The Bahamas trade deficit declines
Trade Deficit Narrows 9.7%
By NEIL HARTNELL
Tribune Business Editor
The Bahamas experienced a 9.7
per cent drop in its trade deficit to $2.554 billion in 2013, largely
due to an almost-$300 million fall in its import bill.
Department of Statistics’ 2013 Annual Trade Data report, which covers
just the Bahamas’ merchandise account or trade in goods, noted that
total imports fell year-over-year by 8 per cent or $291.6 million,
dropping from $3.658 billion to $3.366 billion.
it is unclear whether the import drop is the start of a trend, and if
it will be easier for the capital account (FDI and tourism earnings)
surplus to finance the merchandise deficit, the narrowing was certainly
not caused by any increase in Bahamian exports.
These, too, also fell in 2013, dropping from $828.7 million in 2012 to $811.7 million - a decline of $17 million or 2 per cent.
2013 balance of trade (total exports minus total imports) continued to

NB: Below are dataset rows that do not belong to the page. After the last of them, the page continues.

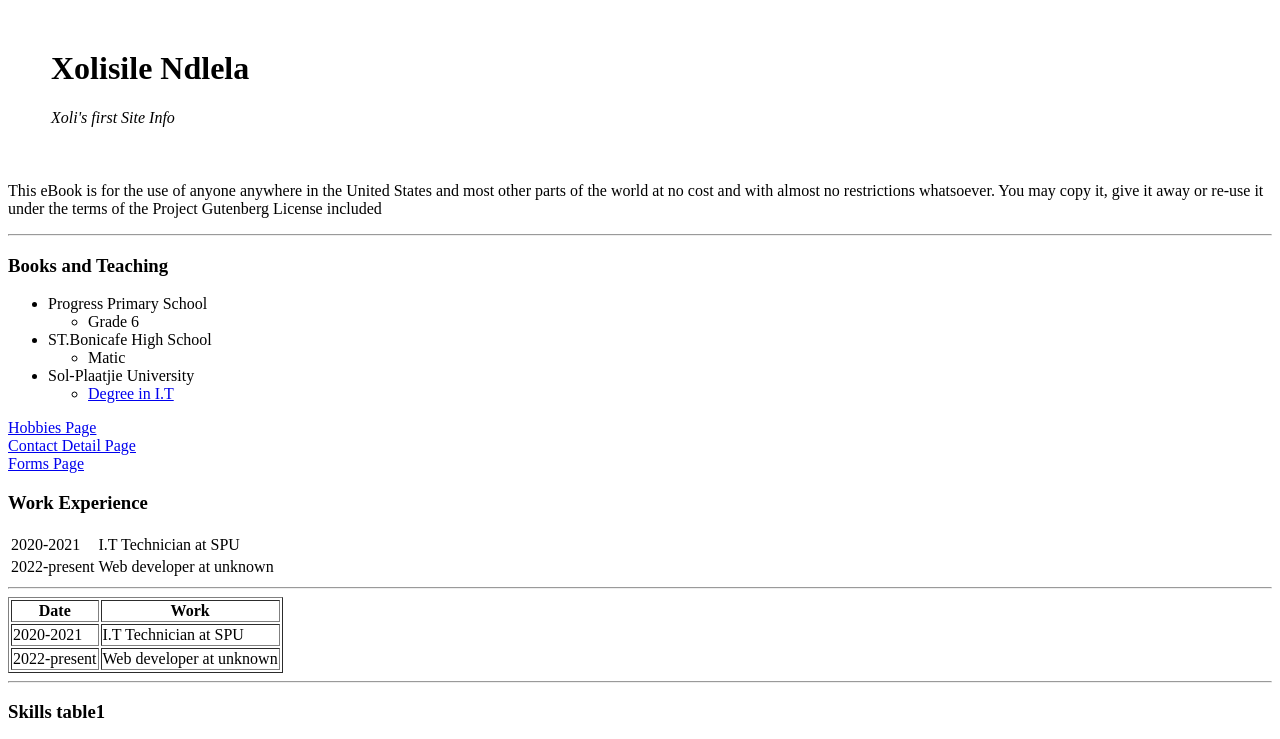
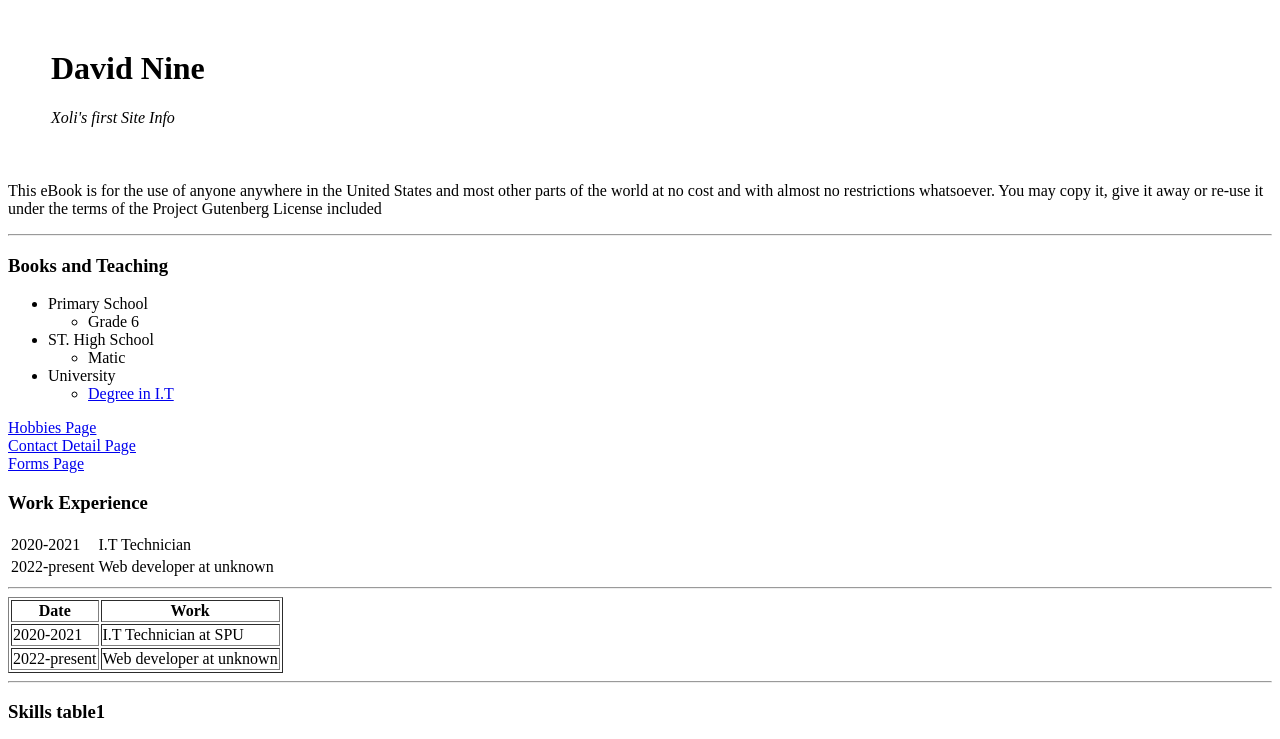
Before and after one commit to XoliGituser/cv, a plain HTML site: page index.html in a window 1280 px wide. Shown: the top 739 px of the page. Drawn offline with Linux system fonts and the light colour scheme.

Commit message:
Update index.html

```diff
--- a/index.html
+++ b/index.html
@@ -11,7 +11,7 @@
     <tr>
       <td><img src="/C:/Users/xndlela/Downloads/imageedit_1_9349411912.png" alt=""></td>
       <td>
-        <h1>Xolisile Ndlela</h1>
+        <h1>David Nine</h1>
         <i>Xoli's first Site Info</i>
       </td>
     </tr>
@@ -29,15 +29,15 @@
   <hr>
   <h3><strong> Books and Teaching</strong></h3>
   <ul>
-    <li>Progress Primary School</li>
+    <li> Primary School</li>
     <ul>
       <li>Grade 6</li>
     </ul>
-    <li>ST.Bonicafe High School</li>
+    <li>ST. High School</li>
     <ul>
       <li>Matic</li>
     </ul>
-    <li>Sol-Plaatjie University</li>
+    <li>University</li>
     <ul>
       <li><a href="https://www.spu.ac.za/">Degree in I.T</a></li>
     </ul>
@@ -52,7 +52,7 @@
   <table>
     <tr>
       <td>2020-2021</td>
-      <td>I.T Technician at SPU</td>
+      <td>I.T Technician</td>
     </tr>
     <tr>
       <td>2022-present</td>
```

result in a deficit,” the Department of Statistics noted. “However,
between 2012 and 2013, there was a noticeable decrease of some 9.7 per
cent in the trade deficit, resulting in a net trade balance of $2.6
billion in 2013 compared to $2.8 billion in 2012.”
$2.554 billion trade deficit incurred in 2013 was the lowest since
2009, when it fell to $2.114 billion at the recession’s peak.
on merchandise trade for the year 2013 show that the value of
commodities imported into the Bahamas totalled nearly $3.4 billion,
resulting in a moderate decrease of 8 per cent below 2012’s total of
$3.6 billion,” the Department of Statistics.
fuels, likely including gasoline and other oil-based products were the
largest import category at $726.9 million or 21.6 per cent of the total,
with machinery and transport next at $657.4 million or 19.5 per cent of
fuel imports were worth $328.7 million in 2013, with unleaded auto
gasoline and jet fuel accounting for $161.3 million and $46.9 million,
respectively. Other fuel oils were worth $124.1 million.
goods totalled $460.3 million for a 13.7 per cent of the Bahamas’ total
import bill, with fresh meats, fruits, vegetables and processed foods
coming to $466.5 million or 13.9 per cent.
the exports front, Polymers International’s polystyrene products at
$174.7 million, ‘other compounds’ at $61.6 million, lobster at $84.4
million accounted for 88 per cent of exports.
US remained the Bahamas’ main trading partner, supplying $2.75 billion
or 81.8 per cent of total imports. Puerto Rico and Trinidad & Tobago
accounted for $249.6 million and $81.9 million worth of imports
The US also accounted for the lion’s share of Bahamian exports at $678.8 million, taking 83.6 per cent of the total.